Several years ago, a number of members of the Police Benevolent Association of the New York State Troopers (PBA) wore a small union pin on their lapels during the criminal trial of a former state trooper who was acquitted. No objection was voiced by either the judge or the prosecuting attorney to the fact that the troopers, who were off duty and dressed in civilian attire, wore the pin while in the courtroom. Subsequent to the trial, however, the district attorney complained of it.
The New York State Police responded by issuing a directive prohibiting its members from wearing union insignia while assisting the defense in any criminal jury trial.
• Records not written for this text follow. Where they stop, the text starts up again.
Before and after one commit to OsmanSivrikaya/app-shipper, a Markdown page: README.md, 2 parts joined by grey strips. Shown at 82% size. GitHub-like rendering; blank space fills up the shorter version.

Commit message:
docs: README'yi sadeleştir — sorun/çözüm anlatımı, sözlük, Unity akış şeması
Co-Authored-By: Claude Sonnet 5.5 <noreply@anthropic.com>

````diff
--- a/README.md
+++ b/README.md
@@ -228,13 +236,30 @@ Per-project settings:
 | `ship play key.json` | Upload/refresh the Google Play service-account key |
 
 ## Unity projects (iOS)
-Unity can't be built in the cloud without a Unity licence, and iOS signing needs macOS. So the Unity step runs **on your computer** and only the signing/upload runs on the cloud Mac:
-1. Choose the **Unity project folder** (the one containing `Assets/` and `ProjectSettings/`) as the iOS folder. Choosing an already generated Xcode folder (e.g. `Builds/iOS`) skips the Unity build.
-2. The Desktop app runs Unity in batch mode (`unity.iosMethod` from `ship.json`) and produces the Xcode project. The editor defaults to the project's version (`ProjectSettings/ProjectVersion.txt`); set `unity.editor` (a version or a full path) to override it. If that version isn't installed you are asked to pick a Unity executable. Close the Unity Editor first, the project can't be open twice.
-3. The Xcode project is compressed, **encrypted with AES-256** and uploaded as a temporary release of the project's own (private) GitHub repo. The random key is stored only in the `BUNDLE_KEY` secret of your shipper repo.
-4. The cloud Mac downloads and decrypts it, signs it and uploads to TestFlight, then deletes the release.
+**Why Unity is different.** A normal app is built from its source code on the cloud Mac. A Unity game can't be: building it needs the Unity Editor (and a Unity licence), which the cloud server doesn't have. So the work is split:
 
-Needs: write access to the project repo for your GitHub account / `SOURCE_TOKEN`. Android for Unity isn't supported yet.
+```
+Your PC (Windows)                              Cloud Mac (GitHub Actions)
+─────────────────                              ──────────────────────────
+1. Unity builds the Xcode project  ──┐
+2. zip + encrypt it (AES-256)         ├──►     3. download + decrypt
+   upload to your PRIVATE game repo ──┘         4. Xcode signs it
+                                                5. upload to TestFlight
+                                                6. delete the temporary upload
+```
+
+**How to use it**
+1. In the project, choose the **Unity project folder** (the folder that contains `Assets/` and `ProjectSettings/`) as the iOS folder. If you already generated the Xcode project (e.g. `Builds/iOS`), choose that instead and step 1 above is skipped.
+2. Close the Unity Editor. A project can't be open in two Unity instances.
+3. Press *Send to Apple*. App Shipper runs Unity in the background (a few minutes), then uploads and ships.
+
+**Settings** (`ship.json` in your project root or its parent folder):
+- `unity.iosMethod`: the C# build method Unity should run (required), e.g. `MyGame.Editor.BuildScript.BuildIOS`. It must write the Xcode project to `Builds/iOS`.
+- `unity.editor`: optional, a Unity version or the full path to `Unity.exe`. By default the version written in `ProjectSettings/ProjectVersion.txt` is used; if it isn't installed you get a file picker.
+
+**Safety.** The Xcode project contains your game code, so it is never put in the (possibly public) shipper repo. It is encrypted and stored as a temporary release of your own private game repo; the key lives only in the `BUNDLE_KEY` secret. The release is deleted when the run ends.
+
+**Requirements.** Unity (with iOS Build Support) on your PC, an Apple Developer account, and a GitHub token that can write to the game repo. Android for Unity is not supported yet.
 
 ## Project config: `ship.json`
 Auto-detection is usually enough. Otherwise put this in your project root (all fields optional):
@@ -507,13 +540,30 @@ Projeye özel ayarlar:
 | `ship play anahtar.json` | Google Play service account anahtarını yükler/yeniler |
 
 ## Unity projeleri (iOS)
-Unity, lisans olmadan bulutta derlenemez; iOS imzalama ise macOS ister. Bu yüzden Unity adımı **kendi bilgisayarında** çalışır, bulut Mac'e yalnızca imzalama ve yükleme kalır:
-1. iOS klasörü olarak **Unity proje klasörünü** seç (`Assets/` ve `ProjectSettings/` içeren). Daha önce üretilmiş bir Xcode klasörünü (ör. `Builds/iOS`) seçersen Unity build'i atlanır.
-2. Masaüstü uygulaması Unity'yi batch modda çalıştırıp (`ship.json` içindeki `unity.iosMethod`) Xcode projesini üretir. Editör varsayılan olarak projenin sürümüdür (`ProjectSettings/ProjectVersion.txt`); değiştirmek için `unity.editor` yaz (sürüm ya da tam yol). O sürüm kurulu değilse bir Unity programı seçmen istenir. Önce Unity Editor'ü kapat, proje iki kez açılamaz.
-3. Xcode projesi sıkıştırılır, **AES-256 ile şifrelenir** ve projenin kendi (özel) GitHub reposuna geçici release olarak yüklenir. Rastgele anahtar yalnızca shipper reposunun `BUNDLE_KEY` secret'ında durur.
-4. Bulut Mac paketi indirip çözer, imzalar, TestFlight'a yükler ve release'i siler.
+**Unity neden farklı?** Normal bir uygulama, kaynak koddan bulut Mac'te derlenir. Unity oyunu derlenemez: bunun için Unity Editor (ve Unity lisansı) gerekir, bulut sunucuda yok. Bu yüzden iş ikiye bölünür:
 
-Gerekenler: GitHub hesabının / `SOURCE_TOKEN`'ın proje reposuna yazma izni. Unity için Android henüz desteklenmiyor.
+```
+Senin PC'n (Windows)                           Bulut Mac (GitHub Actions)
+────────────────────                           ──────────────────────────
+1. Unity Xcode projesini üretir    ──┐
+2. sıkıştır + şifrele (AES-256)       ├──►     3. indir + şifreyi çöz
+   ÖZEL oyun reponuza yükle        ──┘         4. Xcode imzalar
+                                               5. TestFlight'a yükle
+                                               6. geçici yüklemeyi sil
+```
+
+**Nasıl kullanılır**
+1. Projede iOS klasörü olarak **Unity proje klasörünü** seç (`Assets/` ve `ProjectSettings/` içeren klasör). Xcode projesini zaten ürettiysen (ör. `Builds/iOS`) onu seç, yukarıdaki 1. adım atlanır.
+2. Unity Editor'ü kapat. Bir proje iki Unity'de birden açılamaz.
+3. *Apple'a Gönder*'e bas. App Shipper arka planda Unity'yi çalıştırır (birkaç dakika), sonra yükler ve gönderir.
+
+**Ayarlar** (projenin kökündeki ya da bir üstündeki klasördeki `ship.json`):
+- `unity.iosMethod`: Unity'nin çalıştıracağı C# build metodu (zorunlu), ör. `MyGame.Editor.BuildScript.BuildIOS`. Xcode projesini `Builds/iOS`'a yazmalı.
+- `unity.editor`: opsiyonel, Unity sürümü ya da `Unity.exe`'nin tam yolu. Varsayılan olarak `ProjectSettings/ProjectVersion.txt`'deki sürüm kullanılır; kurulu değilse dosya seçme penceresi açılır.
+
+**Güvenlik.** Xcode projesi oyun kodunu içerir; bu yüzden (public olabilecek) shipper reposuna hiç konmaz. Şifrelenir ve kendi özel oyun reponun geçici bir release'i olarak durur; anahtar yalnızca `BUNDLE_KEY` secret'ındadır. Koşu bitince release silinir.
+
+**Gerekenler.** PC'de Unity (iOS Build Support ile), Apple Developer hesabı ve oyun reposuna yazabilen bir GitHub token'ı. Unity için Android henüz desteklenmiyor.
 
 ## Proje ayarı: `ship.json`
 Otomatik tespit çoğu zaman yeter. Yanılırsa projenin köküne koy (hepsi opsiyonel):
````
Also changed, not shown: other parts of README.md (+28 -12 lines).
The PBA responded with an “improper practices charge” filed with New York’s Public Employment Relations Board (PERB), alleging that the wearing of the union pins was protected activity under New York’s Public Employees’ Fair Employment Act.
A court in New York’s Appellate Division upheld PERB’s order that the wearing of the union pins was a protected activity. The Court concluded that PERB “rationally concluded that the wearing of the union insignia under these circumstances is a protected right included within the right to form, join and participate in any employee organization.”
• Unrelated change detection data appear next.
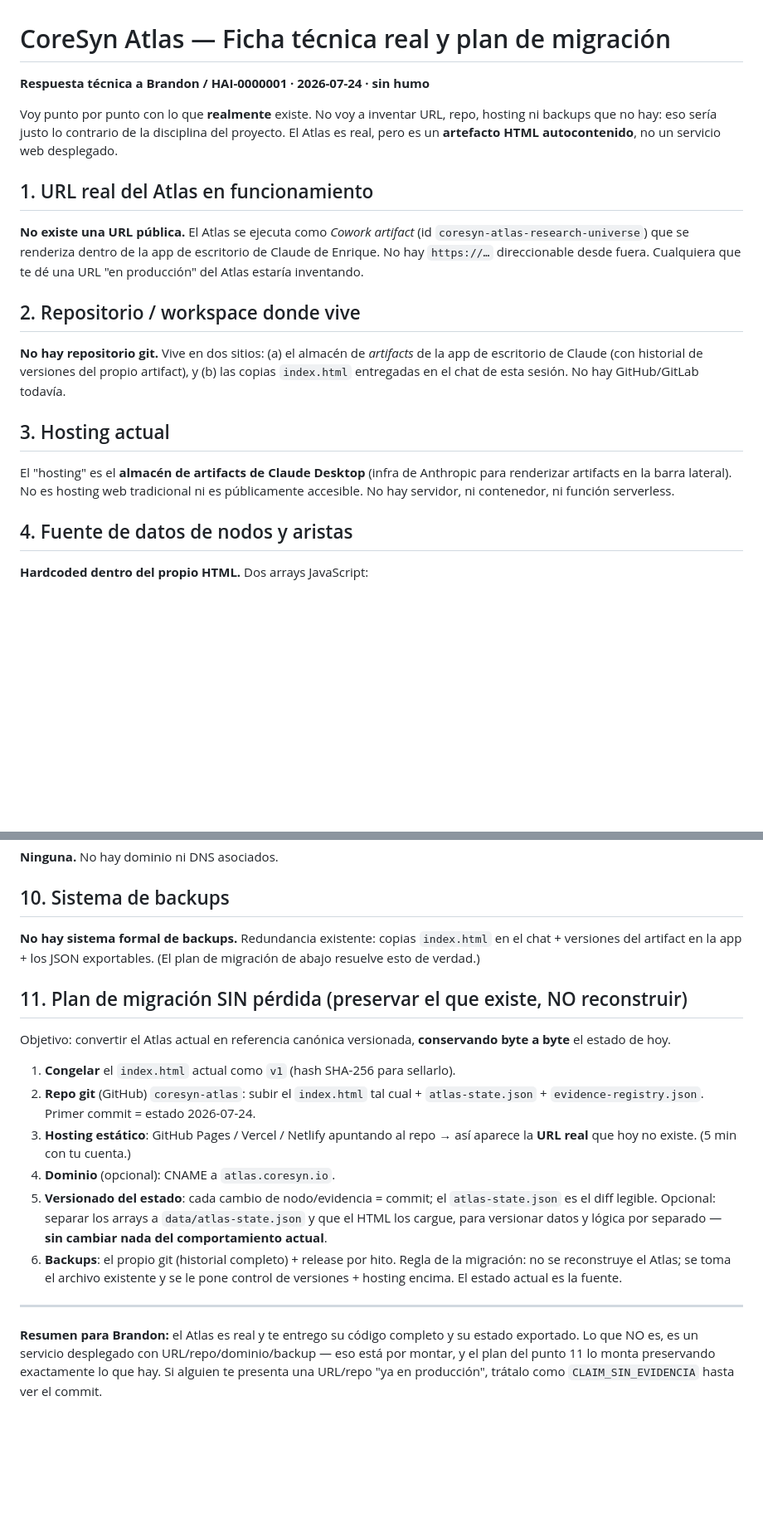
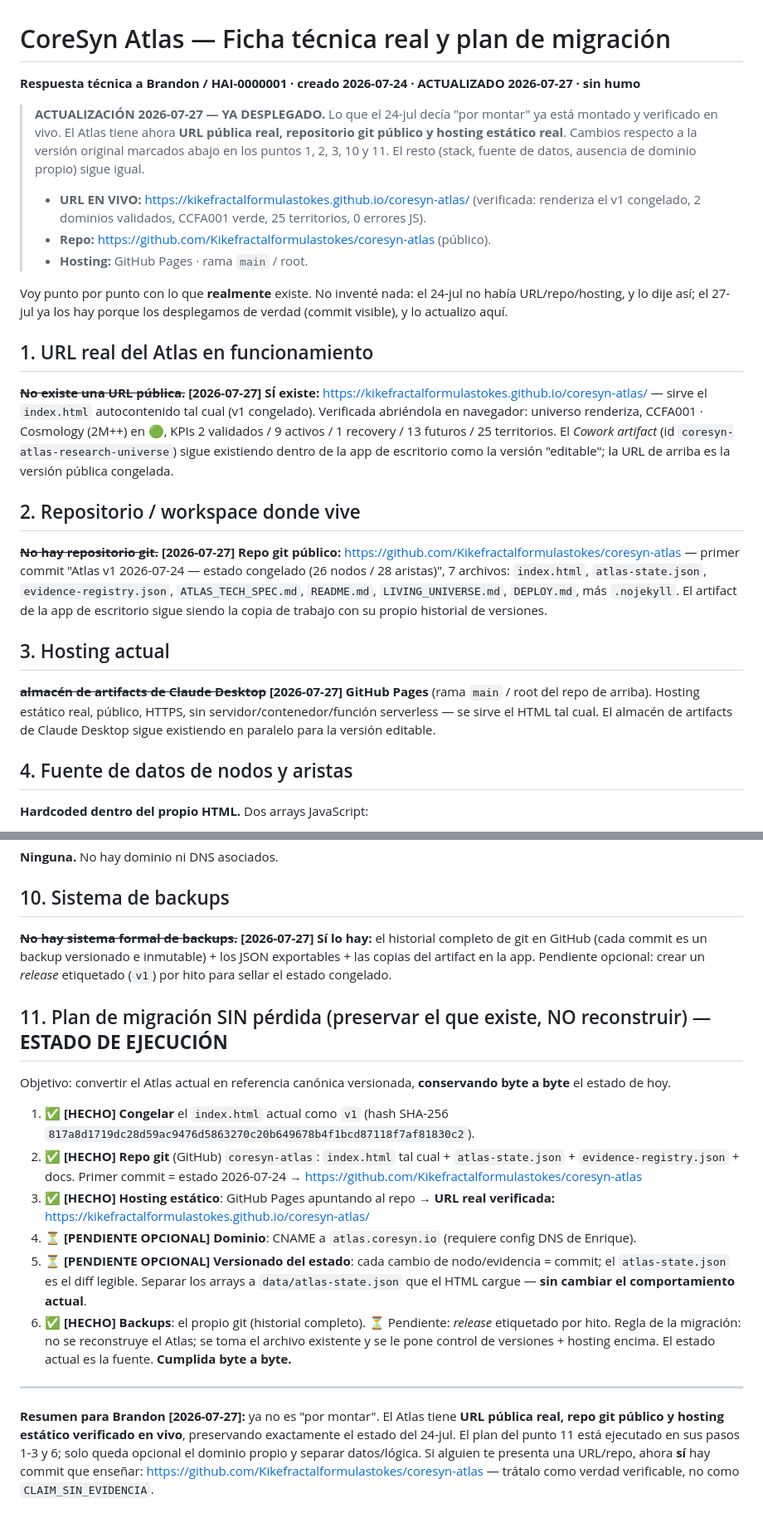
Before and after one commit to Kikefractalformulastokes/coresyn-atlas, a Markdown page: ATLAS_TECH_SPEC.md, 2 parts joined by grey strips. Shown at 83% size. Rendered like a GitHub page; blank space fills up the shorter version.

Commit message:
Reconcile ATLAS_TECH_SPEC.md with the verified deployed (Drive) version
The git-committed copy was the pre-2026-07-27-update version, never
re-committed after the Atlas went live (GitHub Pages URL, public repo).
MANIFEST.sha256 already correctly sealed the updated version (129ed94c...,
7291 bytes) — verified byte-for-byte against the Drive copy this session.
This commit makes the repository match what the manifest already claimed.

See ATLAS_MANIFEST_REPAIR_PROPOSAL.md (prior audit) for the full forensic
trace: commit timestamps, Drive upload timestamp, and the exact diff.

```diff
--- a/ATLAS_TECH_SPEC.md
+++ b/ATLAS_TECH_SPEC.md
@@ -1,16 +1,22 @@
 # CoreSyn Atlas — Ficha técnica real y plan de migración
-**Respuesta técnica a Brandon / HAI-0000001 · 2026-07-24 · sin humo**
+**Respuesta técnica a Brandon / HAI-0000001 · creado 2026-07-24 · ACTUALIZADO 2026-07-27 · sin humo**
 
-Voy punto por punto con lo que **realmente** existe. No voy a inventar URL, repo, hosting ni backups que no hay: eso sería justo lo contrario de la disciplina del proyecto. El Atlas es real, pero es un **artefacto HTML autocontenido**, no un servicio web desplegado.
+> **ACTUALIZACIÓN 2026-07-27 — YA DESPLEGADO.** Lo que el 24-jul decía "por montar" ya está montado y verificado en vivo. El Atlas tiene ahora **URL pública real, repositorio git público y hosting estático real**. Cambios respecto a la versión original marcados abajo en los puntos 1, 2, 3, 10 y 11. El resto (stack, fuente de datos, ausencia de dominio propio) sigue igual.
+>
+> - **URL EN VIVO:** https://kikefractalformulastokes.github.io/coresyn-atlas/ (verificada: renderiza el v1 congelado, 2 dominios validados, CCFA001 verde, 25 territorios, 0 errores JS).
+> - **Repo:** https://github.com/Kikefractalformulastokes/coresyn-atlas (público).
+> - **Hosting:** GitHub Pages · rama `main` / root.
+
+Voy punto por punto con lo que **realmente** existe. No inventé nada: el 24-jul no había URL/repo/hosting, y lo dije así; el 27-jul ya los hay porque los desplegamos de verdad (commit visible), y lo actualizo aquí.
 
 ## 1. URL real del Atlas en funcionamiento
-**No existe una URL pública.** El Atlas se ejecuta como *Cowork artifact* (id `coresyn-atlas-research-universe`) que se renderiza dentro de la app de escritorio de Claude de Enrique. No hay `https://…` direccionable desde fuera. Cualquiera que te dé una URL "en producción" del Atlas estaría inventando.
+**~~No existe una URL pública.~~ [2026-07-27] SÍ existe:** https://kikefractalformulastokes.github.io/coresyn-atlas/ — sirve el `index.html` autocontenido tal cual (v1 congelado). Verificada abriéndola en navegador: universo renderiza, CCFA001 · Cosmology (2M++) en 🟢, KPIs 2 validados / 9 activos / 1 recovery / 13 futuros / 25 territorios. El *Cowork artifact* (id `coresyn-atlas-research-universe`) sigue existiendo dentro de la app de escritorio como la versión "editable"; la URL de arriba es la versión pública congelada.
 
 ## 2. Repositorio / workspace donde vive
-**No hay repositorio git.** Vive en dos sitios: (a) el almacén de *artifacts* de la app de escritorio de Claude (con historial de versiones del propio artifact), y (b) las copias `index.html` entregadas en el chat de esta sesión. No hay GitHub/GitLab todavía.
+**~~No hay repositorio git.~~ [2026-07-27] Repo git público:** https://github.com/Kikefractalformulastokes/coresyn-atlas — primer commit "Atlas v1 2026-07-24 — estado congelado (26 nodos / 28 aristas)", 7 archivos: `index.html`, `atlas-state.json`, `evidence-registry.json`, `ATLAS_TECH_SPEC.md`, `README.md`, `LIVING_UNIVERSE.md`, `DEPLOY.md`, más `.nojekyll`. El artifact de la app de escritorio sigue siendo la copia de trabajo con su propio historial de versiones.
 
 ## 3. Hosting actual
-El "hosting" es el **almacén de artifacts de Claude Desktop** (infra de Anthropic para renderizar artifacts en la barra lateral). No es hosting web tradicional ni es públicamente accesible. No hay servidor, ni contenedor, ni función serverless.
+**~~almacén de artifacts de Claude Desktop~~ [2026-07-27] GitHub Pages** (rama `main` / root del repo de arriba). Hosting estático real, público, HTTPS, sin servidor/contenedor/función serverless — se sirve el HTML tal cual. El almacén de artifacts de Claude Desktop sigue existiendo en paralelo para la versión editable.
 
 ## 4. Fuente de datos de nodos y aristas
 **Hardcoded dentro del propio HTML.** Dos arrays JavaScript:
@@ -38,17 +44,17 @@ El propio Atlas tiene un "Evidence Editor" que exporta/importa el estado como JS
 **Ninguna.** No hay dominio ni DNS asociados.
 
 ## 10. Sistema de backups
-**No hay sistema formal de backups.** Redundancia existente: copias `index.html` en el chat + versiones del artifact en la app + los JSON exportables. (El plan de migración de abajo resuelve esto de verdad.)
+**~~No hay sistema formal de backups.~~ [2026-07-27] Sí lo hay:** el historial completo de git en GitHub (cada commit es un backup versionado e inmutable) + los JSON exportables + las copias del artifact en la app. Pendiente opcional: crear un *release* etiquetado (`v1`) por hito para sellar el estado congelado.
 
-## 11. Plan de migración SIN pérdida (preservar el que existe, NO reconstruir)
+## 11. Plan de migración SIN pérdida (preservar el que existe, NO reconstruir) — **ESTADO DE EJECUCIÓN**
 Objetivo: convertir el Atlas actual en referencia canónica versionada, **conservando byte a byte** el estado de hoy.
-1. **Congelar** el `index.html` actual como `v1` (hash SHA-256 para sellarlo).
-2. **Repo git** (GitHub) `coresyn-atlas`: subir el `index.html` tal cual + `atlas-state.json` + `evidence-registry.json`. Primer commit = estado 2026-07-24.
-3. **Hosting estático**: GitHub Pages / Vercel / Netlify apuntando al repo → así aparece la **URL real** que hoy no existe. (5 min con tu cuenta.)
-4. **Dominio** (opcional): CNAME a `atlas.coresyn.io`.
-5. **Versionado del estado**: cada cambio de nodo/evidencia = commit; el `atlas-state.json` es el diff legible. Opcional: separar los arrays a `data/atlas-state.json` y que el HTML los cargue, para versionar datos y lógica por separado — **sin cambiar nada del comportamiento actual**.
-6. **Backups**: el propio git (historial completo) + release por hito.
-Regla de la migración: no se reconstruye el Atlas; se toma el archivo existente y se le pone control de versiones + hosting encima. El estado actual es la fuente.
+1. ✅ **[HECHO] Congelar** el `index.html` actual como `v1` (hash SHA-256 `817a8d1719dc28d59ac9476d5863270c20b649678b4f1bcd87118f7af81830c2`).
+2. ✅ **[HECHO] Repo git** (GitHub) `coresyn-atlas`: `index.html` tal cual + `atlas-state.json` + `evidence-registry.json` + docs. Primer commit = estado 2026-07-24 → https://github.com/Kikefractalformulastokes/coresyn-atlas
+3. ✅ **[HECHO] Hosting estático**: GitHub Pages apuntando al repo → **URL real verificada:** https://kikefractalformulastokes.github.io/coresyn-atlas/
+4. ⏳ **[PENDIENTE OPCIONAL] Dominio**: CNAME a `atlas.coresyn.io` (requiere config DNS de Enrique).
+5. ⏳ **[PENDIENTE OPCIONAL] Versionado del estado**: cada cambio de nodo/evidencia = commit; el `atlas-state.json` es el diff legible. Separar los arrays a `data/atlas-state.json` que el HTML cargue — **sin cambiar el comportamiento actual**.
+6. ✅ **[HECHO] Backups**: el propio git (historial completo). ⏳ Pendiente: *release* etiquetado por hito.
+Regla de la migración: no se reconstruye el Atlas; se toma el archivo existente y se le pone control de versiones + hosting encima. El estado actual es la fuente. **Cumplida byte a byte.**
 
 ---
-**Resumen para Brandon:** el Atlas es real y te entrego su código completo y su estado exportado. Lo que NO es, es un servicio desplegado con URL/repo/dominio/backup — eso está por montar, y el plan del punto 11 lo monta preservando exactamente lo que hay. Si alguien te presenta una URL/repo "ya en producción", trátalo como `CLAIM_SIN_EVIDENCIA` hasta ver el commit.
+**Resumen para Brandon [2026-07-27]:** ya no es "por montar". El Atlas tiene **URL pública real, repo git público y hosting estático verificado en vivo**, preservando exactamente el estado del 24-jul. El plan del punto 11 está ejecutado en sus pasos 1-3 y 6; solo queda opcional el dominio propio y separar datos/lógica. Si alguien te presenta una URL/repo, ahora **sí** hay commit que enseñar: https://github.com/Kikefractalformulastokes/coresyn-atlas — trátalo como verdad verificable, no como `CLAIM_SIN_EVIDENCIA`.
```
The State argued that special circumstances existed warranting a prohibition against the wearing of the union pins because the directive only applied to criminal trials. The Court was unconvinced, holding that “insufficient evidence was provided to support the State’s justification for the directive, mainly, that the working relationship between the State Police and district attorney offices will be adversely affected if PBA members are permitted to wear insignia under these circumstances.”
State of New York v. Police Benevolent Association of the New York State Troopers, 2005 WL 3676671 (N.Y.A.D. 2006).
This article appears in the March 2006 issue